Entries in the parade caravan will begin lining up at Houston Avery Park around 8:30 a.m. Monday, January 18. The parade will roll at 10 a.m. The route will be the same as last year, covering MLK Drive, Ashley, Main and Liberty streets. From Liberty, the parade will continue back to MLK, then to Emmanuel Faith Center, 701 East Ridgeley.
Sharing grand marshal honors will be Judge Karean Reynolds (the first black to oversee Atmore Municipal Court proceedings), first-term District 3 City Councilwoman Eunice Johnson (the first black female to sit on the council), first-term District 4 City Councilman Shawn Lassiter, the council’s Mayor Pro Tem and District 5 BOE member Loumeek White.
All candy tossed from parade entrants must be in a plastic bag (no loose candy), and CCA members will be giving away knit caps and gloves.
Free bag lunches will be served at the church after the parade, and each grand marshal is expected to speak briefly. The Expose dance team will perform during the parade, and Emmanuel Faith Center’s Praise Team will perform outside the church following the parade.
The MLK Breakfast usually held in conjunction with the weekend celebration has been canceled.
“With COVID and social distancing, we couldn’t find a place with enough room for our breakfast,” Gray said. “Things will be a little different this year, but it will still be a great day of service.”
Face masks must be worn by parade participants, and social distancing is required.
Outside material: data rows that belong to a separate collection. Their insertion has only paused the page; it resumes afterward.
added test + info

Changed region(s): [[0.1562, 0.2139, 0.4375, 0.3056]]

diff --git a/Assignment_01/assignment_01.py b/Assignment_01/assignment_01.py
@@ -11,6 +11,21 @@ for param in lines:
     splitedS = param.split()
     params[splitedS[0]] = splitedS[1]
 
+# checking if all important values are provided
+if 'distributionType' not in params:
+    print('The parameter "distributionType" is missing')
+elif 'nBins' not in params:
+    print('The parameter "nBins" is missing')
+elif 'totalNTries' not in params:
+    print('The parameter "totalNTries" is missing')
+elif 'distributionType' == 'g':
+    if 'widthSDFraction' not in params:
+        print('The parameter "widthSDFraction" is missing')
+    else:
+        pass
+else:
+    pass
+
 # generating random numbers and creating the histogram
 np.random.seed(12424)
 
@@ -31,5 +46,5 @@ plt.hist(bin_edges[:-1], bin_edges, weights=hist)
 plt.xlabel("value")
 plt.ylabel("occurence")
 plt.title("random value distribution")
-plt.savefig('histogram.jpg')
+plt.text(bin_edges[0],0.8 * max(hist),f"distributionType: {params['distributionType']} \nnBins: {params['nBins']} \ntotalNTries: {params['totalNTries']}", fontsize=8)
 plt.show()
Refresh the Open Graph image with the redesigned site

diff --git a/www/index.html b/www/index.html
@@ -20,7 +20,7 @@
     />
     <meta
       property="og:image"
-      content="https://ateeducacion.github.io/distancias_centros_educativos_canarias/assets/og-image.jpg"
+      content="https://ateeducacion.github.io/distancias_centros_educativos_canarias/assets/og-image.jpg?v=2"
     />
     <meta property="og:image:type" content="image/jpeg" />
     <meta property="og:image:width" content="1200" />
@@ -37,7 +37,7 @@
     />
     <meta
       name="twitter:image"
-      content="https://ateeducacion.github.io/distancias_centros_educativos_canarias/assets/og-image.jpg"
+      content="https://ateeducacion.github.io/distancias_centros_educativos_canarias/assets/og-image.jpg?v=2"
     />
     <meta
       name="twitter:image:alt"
Police and other security will be scattered along the parade route.